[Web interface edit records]
*****

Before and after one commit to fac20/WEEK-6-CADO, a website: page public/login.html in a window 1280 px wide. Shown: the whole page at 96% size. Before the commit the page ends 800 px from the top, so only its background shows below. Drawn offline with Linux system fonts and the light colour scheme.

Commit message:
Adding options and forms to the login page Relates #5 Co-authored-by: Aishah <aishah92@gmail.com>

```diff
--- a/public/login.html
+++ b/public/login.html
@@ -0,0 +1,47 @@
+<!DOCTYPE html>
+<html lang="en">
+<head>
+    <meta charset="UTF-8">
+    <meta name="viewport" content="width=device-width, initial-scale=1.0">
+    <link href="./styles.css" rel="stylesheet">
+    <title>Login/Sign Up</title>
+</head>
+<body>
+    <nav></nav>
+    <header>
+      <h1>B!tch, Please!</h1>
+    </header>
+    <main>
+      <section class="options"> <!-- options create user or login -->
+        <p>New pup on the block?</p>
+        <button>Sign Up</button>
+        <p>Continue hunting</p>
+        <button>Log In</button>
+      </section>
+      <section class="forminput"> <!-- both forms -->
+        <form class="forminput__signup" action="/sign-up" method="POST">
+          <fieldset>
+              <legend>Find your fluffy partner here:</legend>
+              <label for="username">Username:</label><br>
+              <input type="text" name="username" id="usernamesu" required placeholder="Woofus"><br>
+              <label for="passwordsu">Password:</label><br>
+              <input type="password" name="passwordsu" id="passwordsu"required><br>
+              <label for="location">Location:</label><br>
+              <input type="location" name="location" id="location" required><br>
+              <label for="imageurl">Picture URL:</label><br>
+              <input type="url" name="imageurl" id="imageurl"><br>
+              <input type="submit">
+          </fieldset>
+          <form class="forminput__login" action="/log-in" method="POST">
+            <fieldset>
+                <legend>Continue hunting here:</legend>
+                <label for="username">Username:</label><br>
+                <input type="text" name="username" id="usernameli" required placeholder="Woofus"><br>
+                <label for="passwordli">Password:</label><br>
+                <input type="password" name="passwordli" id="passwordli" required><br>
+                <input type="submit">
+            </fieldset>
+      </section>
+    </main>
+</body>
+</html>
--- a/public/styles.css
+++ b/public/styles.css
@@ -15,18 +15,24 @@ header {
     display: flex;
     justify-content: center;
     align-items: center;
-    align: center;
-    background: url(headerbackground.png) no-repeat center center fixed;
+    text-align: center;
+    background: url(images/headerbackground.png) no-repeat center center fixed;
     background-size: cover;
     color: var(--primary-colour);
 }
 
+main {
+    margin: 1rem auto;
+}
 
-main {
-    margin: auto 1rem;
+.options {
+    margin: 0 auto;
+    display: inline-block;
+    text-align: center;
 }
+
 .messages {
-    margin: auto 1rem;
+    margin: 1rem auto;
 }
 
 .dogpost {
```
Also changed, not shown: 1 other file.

*****

> Exercise: Retype the entries word for word.

> Output for this task:
Before and after one commit to fac20/WEEK-6-CADO, a website: page public/login.html in a window 1280 px wide. Shown: the whole page at 96% size. Before the commit the page ends 800 px from the top, so only its background shows below. Drawn offline with Linux system fonts and the light colour scheme.

Commit message:
Adding options and forms to the login page Relates #5 Co-authored-by: Aishah <aishah92@gmail.com>

```diff
--- a/public/login.html
+++ b/public/login.html
@@ -0,0 +1,47 @@
+<!DOCTYPE html>
+<html lang="en">
+<head>
+    <meta charset="UTF-8">
+    <meta name="viewport" content="width=device-width, initial-scale=1.0">
+    <link href="./styles.css" rel="stylesheet">
+    <title>Login/Sign Up</title>
+</head>
+<body>
+    <nav></nav>
+    <header>
+      <h1>B!tch, Please!</h1>
+    </header>
+    <main>
+      <section class="options"> <!-- options create user or login -->
+        <p>New pup on the block?</p>
+        <button>Sign Up</button>
+        <p>Continue hunting</p>
+        <button>Log In</button>
+      </section>
+      <section class="forminput"> <!-- both forms -->
+        <form class="forminput__signup" action="/sign-up" method="POST">
+          <fieldset>
+              <legend>Find your fluffy partner here:</legend>
+              <label for="username">Username:</label><br>
+              <input type="text" name="username" id="usernamesu" required placeholder="Woofus"><br>
+              <label for="passwordsu">Password:</label><br>
+              <input type="password" name="passwordsu" id="passwordsu"required><br>
+              <label for="location">Location:</label><br>
+              <input type="location" name="location" id="location" required><br>
+              <label for="imageurl">Picture URL:</label><br>
+              <input type="url" name="imageurl" id="imageurl"><br>
+              <input type="submit">
+          </fieldset>
+          <form class="forminput__login" action="/log-in" method="POST">
+            <fieldset>
+                <legend>Continue hunting here:</legend>
+                <label for="username">Username:</label><br>
+                <input type="text" name="username" id="usernameli" required placeholder="Woofus"><br>
+                <label for="passwordli">Password:</label><br>
+                <input type="password" name="passwordli" id="passwordli" required><br>
+                <input type="submit">
+            </fieldset>
+      </section>
+    </main>
+</body>
+</html>
--- a/public/styles.css
+++ b/public/styles.css
@@ -15,18 +15,24 @@ header {
     display: flex;
     justify-content: center;
     align-items: center;
-    align: center;
-    background: url(headerbackground.png) no-repeat center center fixed;
+    text-align: center;
+    background: url(images/headerbackground.png) no-repeat center center fixed;
     background-size: cover;
     color: var(--primary-colour);
 }
 
+main {
+    margin: 1rem auto;
+}
 
-main {
-    margin: auto 1rem;
+.options {
+    margin: 0 auto;
+    display: inline-block;
+    text-align: center;
 }
+
 .messages {
-    margin: auto 1rem;
+    margin: 1rem auto;
 }
 
 .dogpost {
```
Also changed, not shown: 1 other file.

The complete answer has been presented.